EXCERPTED DATA:
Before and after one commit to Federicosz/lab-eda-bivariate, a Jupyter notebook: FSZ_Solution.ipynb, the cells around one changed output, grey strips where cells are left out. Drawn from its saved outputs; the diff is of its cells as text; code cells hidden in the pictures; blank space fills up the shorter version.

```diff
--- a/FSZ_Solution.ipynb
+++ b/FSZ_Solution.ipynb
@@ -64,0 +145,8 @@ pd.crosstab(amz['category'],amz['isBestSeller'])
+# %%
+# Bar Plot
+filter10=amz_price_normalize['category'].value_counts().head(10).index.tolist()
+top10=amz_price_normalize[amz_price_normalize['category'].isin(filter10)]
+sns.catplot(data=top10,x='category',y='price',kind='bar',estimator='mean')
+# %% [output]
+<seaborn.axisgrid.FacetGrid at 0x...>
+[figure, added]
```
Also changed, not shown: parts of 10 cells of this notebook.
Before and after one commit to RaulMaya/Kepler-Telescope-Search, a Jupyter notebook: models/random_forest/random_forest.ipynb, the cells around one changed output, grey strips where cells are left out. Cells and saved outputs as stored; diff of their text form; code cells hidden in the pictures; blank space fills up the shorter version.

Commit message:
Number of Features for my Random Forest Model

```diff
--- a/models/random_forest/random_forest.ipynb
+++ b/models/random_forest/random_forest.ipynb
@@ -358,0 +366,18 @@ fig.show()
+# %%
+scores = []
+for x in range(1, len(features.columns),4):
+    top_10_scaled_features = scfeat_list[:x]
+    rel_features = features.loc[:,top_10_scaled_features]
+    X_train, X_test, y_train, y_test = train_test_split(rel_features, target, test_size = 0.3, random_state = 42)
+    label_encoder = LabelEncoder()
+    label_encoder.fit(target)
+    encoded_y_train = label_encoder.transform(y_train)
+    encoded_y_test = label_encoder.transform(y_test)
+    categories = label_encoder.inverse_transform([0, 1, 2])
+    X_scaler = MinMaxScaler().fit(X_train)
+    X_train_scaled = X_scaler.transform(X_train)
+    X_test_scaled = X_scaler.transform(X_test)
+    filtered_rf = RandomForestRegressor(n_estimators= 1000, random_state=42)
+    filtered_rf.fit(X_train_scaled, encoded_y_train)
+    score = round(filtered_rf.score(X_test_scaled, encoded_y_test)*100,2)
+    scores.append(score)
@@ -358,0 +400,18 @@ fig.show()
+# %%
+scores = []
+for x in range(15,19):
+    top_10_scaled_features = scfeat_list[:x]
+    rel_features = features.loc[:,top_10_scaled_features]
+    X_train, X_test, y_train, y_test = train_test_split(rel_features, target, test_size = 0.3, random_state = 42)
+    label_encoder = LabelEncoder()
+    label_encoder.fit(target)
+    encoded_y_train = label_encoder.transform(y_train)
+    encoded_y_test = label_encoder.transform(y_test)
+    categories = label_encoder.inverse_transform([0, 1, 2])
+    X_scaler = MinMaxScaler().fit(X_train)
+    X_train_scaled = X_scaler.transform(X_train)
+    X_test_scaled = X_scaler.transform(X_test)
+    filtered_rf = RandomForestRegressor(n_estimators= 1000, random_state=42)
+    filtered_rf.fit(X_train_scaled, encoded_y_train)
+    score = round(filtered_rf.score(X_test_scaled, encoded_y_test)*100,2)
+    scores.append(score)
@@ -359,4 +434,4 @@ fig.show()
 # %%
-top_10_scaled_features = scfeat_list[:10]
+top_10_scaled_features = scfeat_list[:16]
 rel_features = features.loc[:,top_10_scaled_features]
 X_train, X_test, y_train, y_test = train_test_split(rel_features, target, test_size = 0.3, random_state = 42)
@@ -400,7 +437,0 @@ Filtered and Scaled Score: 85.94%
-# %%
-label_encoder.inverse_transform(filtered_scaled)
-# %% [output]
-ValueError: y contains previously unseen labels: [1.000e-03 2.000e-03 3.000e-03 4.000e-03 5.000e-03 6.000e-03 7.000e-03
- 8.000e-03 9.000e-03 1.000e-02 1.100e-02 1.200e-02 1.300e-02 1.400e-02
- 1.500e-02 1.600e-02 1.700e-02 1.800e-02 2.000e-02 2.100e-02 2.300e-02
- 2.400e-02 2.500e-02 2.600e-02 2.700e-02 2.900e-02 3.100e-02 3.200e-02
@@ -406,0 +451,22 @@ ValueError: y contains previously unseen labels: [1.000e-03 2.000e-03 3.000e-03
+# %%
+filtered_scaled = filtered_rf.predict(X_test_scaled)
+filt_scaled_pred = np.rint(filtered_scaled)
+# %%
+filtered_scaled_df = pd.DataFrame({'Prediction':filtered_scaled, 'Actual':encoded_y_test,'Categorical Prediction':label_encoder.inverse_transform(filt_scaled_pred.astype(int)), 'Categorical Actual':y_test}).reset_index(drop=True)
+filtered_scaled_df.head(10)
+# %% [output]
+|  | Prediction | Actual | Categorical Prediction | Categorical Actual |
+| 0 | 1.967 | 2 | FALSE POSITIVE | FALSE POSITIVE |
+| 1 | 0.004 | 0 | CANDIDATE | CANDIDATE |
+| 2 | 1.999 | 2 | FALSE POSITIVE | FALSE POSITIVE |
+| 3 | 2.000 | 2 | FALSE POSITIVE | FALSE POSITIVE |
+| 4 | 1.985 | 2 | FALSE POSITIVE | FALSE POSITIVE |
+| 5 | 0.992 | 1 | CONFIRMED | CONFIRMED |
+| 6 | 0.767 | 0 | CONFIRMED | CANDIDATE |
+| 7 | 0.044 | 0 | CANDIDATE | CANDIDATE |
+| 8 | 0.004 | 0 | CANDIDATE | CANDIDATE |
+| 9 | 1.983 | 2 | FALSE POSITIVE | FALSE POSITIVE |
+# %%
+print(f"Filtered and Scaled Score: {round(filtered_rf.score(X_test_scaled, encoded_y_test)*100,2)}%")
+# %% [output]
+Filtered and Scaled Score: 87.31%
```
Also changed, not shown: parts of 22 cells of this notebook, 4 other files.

TASK BRIEF:
The data above needs retyping. Reproduce each line exactly.

THE ANSWER:
Before and after one commit to Federicosz/lab-eda-bivariate, a Jupyter notebook: FSZ_Solution.ipynb, the cells around one changed output, grey strips where cells are left out. Drawn from its saved outputs; the diff is of its cells as text; code cells hidden in the pictures; blank space fills up the shorter version.

```diff
--- a/FSZ_Solution.ipynb
+++ b/FSZ_Solution.ipynb
@@ -64,0 +145,8 @@ pd.crosstab(amz['category'],amz['isBestSeller'])
+# %%
+# Bar Plot
+filter10=amz_price_normalize['category'].value_counts().head(10).index.tolist()
+top10=amz_price_normalize[amz_price_normalize['category'].isin(filter10)]
+sns.catplot(data=top10,x='category',y='price',kind='bar',estimator='mean')
+# %% [output]
+<seaborn.axisgrid.FacetGrid at 0x...>
+[figure, added]
```
Also changed, not shown: parts of 10 cells of this notebook.
Before and after one commit to RaulMaya/Kepler-Telescope-Search, a Jupyter notebook: models/random_forest/random_forest.ipynb, the cells around one changed output, grey strips where cells are left out. Cells and saved outputs as stored; diff of their text form; code cells hidden in the pictures; blank space fills up the shorter version.

Commit message:
Number of Features for my Random Forest Model

```diff
--- a/models/random_forest/random_forest.ipynb
+++ b/models/random_forest/random_forest.ipynb
@@ -358,0 +366,18 @@ fig.show()
+# %%
+scores = []
+for x in range(1, len(features.columns),4):
+    top_10_scaled_features = scfeat_list[:x]
+    rel_features = features.loc[:,top_10_scaled_features]
+    X_train, X_test, y_train, y_test = train_test_split(rel_features, target, test_size = 0.3, random_state = 42)
+    label_encoder = LabelEncoder()
+    label_encoder.fit(target)
+    encoded_y_train = label_encoder.transform(y_train)
+    encoded_y_test = label_encoder.transform(y_test)
+    categories = label_encoder.inverse_transform([0, 1, 2])
+    X_scaler = MinMaxScaler().fit(X_train)
+    X_train_scaled = X_scaler.transform(X_train)
+    X_test_scaled = X_scaler.transform(X_test)
+    filtered_rf = RandomForestRegressor(n_estimators= 1000, random_state=42)
+    filtered_rf.fit(X_train_scaled, encoded_y_train)
+    score = round(filtered_rf.score(X_test_scaled, encoded_y_test)*100,2)
+    scores.append(score)
@@ -358,0 +400,18 @@ fig.show()
+# %%
+scores = []
+for x in range(15,19):
+    top_10_scaled_features = scfeat_list[:x]
+    rel_features = features.loc[:,top_10_scaled_features]
+    X_train, X_test, y_train, y_test = train_test_split(rel_features, target, test_size = 0.3, random_state = 42)
+    label_encoder = LabelEncoder()
+    label_encoder.fit(target)
+    encoded_y_train = label_encoder.transform(y_train)
+    encoded_y_test = label_encoder.transform(y_test)
+    categories = label_encoder.inverse_transform([0, 1, 2])
+    X_scaler = MinMaxScaler().fit(X_train)
+    X_train_scaled = X_scaler.transform(X_train)
+    X_test_scaled = X_scaler.transform(X_test)
+    filtered_rf = RandomForestRegressor(n_estimators= 1000, random_state=42)
+    filtered_rf.fit(X_train_scaled, encoded_y_train)
+    score = round(filtered_rf.score(X_test_scaled, encoded_y_test)*100,2)
+    scores.append(score)
@@ -359,4 +434,4 @@ fig.show()
 # %%
-top_10_scaled_features = scfeat_list[:10]
+top_10_scaled_features = scfeat_list[:16]
 rel_features = features.loc[:,top_10_scaled_features]
 X_train, X_test, y_train, y_test = train_test_split(rel_features, target, test_size = 0.3, random_state = 42)
@@ -400,7 +437,0 @@ Filtered and Scaled Score: 85.94%
-# %%
-label_encoder.inverse_transform(filtered_scaled)
-# %% [output]
-ValueError: y contains previously unseen labels: [1.000e-03 2.000e-03 3.000e-03 4.000e-03 5.000e-03 6.000e-03 7.000e-03
- 8.000e-03 9.000e-03 1.000e-02 1.100e-02 1.200e-02 1.300e-02 1.400e-02
- 1.500e-02 1.600e-02 1.700e-02 1.800e-02 2.000e-02 2.100e-02 2.300e-02
- 2.400e-02 2.500e-02 2.600e-02 2.700e-02 2.900e-02 3.100e-02 3.200e-02
@@ -406,0 +451,22 @@ ValueError: y contains previously unseen labels: [1.000e-03 2.000e-03 3.000e-03
+# %%
+filtered_scaled = filtered_rf.predict(X_test_scaled)
+filt_scaled_pred = np.rint(filtered_scaled)
+# %%
+filtered_scaled_df = pd.DataFrame({'Prediction':filtered_scaled, 'Actual':encoded_y_test,'Categorical Prediction':label_encoder.inverse_transform(filt_scaled_pred.astype(int)), 'Categorical Actual':y_test}).reset_index(drop=True)
+filtered_scaled_df.head(10)
+# %% [output]
+|  | Prediction | Actual | Categorical Prediction | Categorical Actual |
+| 0 | 1.967 | 2 | FALSE POSITIVE | FALSE POSITIVE |
+| 1 | 0.004 | 0 | CANDIDATE | CANDIDATE |
+| 2 | 1.999 | 2 | FALSE POSITIVE | FALSE POSITIVE |
+| 3 | 2.000 | 2 | FALSE POSITIVE | FALSE POSITIVE |
+| 4 | 1.985 | 2 | FALSE POSITIVE | FALSE POSITIVE |
+| 5 | 0.992 | 1 | CONFIRMED | CONFIRMED |
+| 6 | 0.767 | 0 | CONFIRMED | CANDIDATE |
+| 7 | 0.044 | 0 | CANDIDATE | CANDIDATE |
+| 8 | 0.004 | 0 | CANDIDATE | CANDIDATE |
+| 9 | 1.983 | 2 | FALSE POSITIVE | FALSE POSITIVE |
+# %%
+print(f"Filtered and Scaled Score: {round(filtered_rf.score(X_test_scaled, encoded_y_test)*100,2)}%")
+# %% [output]
+Filtered and Scaled Score: 87.31%
```
Also changed, not shown: parts of 22 cells of this notebook, 4 other files.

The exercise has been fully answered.